Silt covered Dhilaalo dam before rehabilitation by community members, July 2015
A Little Hard Work Goes a Long Way
28 th Dec 2015
56-year old Hussein Mohamed, nicknamed Toox yare, who lives in dhilaalo village, was among residents that recently took part in the rehabilitation of the nearby water canal.
Dhilaalo village of Sool region, which is located in a primary browsing and grazing zone in Puntland, Somalia, has been the mainstay for pastoralists and nomads for many years, supporting a variety of livestock. Despite being very productive, this pastoral zone has been experiencing severe water shortages during dry periods as the area mainly relies on surface water dams and natural ponds.
Existing water dams and ponds are either too small to provide the needed water supply or are in desperate need of rehabilitation. The water table is very low, sometimes as deep as 350m, making water extraction very difficult.
Recently, though, residents of the village became involved in Cash for Work activities (CfW) that led to the rehabilitation of the Dhilaalo canal’s main pond. The canal, which was covered by a thick layer of silt, was partly destroyed. With Adeso’s support, community members de-silted and cleared off the canal, and rehabilitated its damaged sites.
Prior to the rehabilitation efforts, rainwater failed to reach the pond and water flowed out to the adjacent dry rivers, preventing the pond from harvesting much of the flood water.
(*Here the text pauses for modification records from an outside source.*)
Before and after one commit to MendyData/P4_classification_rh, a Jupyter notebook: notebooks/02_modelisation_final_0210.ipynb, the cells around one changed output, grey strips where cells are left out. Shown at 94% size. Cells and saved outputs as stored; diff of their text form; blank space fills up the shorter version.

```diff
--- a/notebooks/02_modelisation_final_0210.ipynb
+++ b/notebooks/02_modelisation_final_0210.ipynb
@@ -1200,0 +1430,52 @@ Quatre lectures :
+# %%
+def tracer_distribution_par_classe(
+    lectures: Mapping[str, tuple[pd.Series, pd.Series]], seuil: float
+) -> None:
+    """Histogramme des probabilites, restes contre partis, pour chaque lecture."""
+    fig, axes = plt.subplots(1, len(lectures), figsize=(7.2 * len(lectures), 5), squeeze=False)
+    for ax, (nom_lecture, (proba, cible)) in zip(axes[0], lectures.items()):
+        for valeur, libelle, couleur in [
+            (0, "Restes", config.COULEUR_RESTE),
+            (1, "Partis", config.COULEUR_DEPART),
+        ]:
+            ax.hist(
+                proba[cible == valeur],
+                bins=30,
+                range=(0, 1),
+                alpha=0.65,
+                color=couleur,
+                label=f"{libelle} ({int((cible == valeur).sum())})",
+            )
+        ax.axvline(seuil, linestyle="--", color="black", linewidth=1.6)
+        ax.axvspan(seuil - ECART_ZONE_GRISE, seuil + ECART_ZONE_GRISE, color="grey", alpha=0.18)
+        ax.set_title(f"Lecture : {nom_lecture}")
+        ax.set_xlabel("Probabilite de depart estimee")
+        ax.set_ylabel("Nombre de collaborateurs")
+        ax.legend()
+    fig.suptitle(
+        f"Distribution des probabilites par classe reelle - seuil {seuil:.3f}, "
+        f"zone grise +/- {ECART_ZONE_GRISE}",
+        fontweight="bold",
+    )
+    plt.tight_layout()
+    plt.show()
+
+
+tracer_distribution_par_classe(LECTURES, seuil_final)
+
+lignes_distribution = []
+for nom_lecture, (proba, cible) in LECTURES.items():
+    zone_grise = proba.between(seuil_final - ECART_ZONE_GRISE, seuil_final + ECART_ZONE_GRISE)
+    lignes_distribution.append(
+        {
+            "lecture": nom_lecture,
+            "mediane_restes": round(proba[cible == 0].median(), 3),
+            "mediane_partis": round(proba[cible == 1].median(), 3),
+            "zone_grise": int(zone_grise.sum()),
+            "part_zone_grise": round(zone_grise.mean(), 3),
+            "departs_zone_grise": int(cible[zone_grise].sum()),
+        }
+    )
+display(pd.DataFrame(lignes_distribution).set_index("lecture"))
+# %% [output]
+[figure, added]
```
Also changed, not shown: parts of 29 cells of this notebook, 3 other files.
According to Toox Yare, communities have benefited from the pond a great deal. Enough rainwater was harvested during the last in preceding rainy season (Gu’) and the pond was full to its capacity. That meant that residents had enough water for their livestock throughout the last dry season, whereas before it used to dry up by the middle of the dry season.
“Every day more than 500 camels, 500 sheep, 1000 goats and more than 200 households use the pond to quench their thirst,” explains Toox Yare.
“Life has changed since Adeso started the rehabilitation of Dhilaalo water canal, diverting flood water to the main community pond. Before the rehabilitation, the pond wasn’t getting sufficient water – as the unmanaged rain water diverted from the canal, and always ended up in the dry rivers nearby. The pastoralist communities are very pleased to see the positive transformation which would have been unthinkable before this project,” says Toox yare gladly. “Dhilaalo pastoralists and villagers are ready to work with Adeso to turn around degraded rangeland resources in the area,” he Toox Yare.
The rehabilitation of the Dhilaalo water pond is an example of how simple CfW activities can change livelihoods and improve food security. This testifies to the strides that the ‘Your environmet project has been making in bringing back hope to pastoralist communities. The CfW activities have also brought positive socio-economic benefits through the salaries given to community members participating in the CfW activities.
Author: Abdirizak Hidig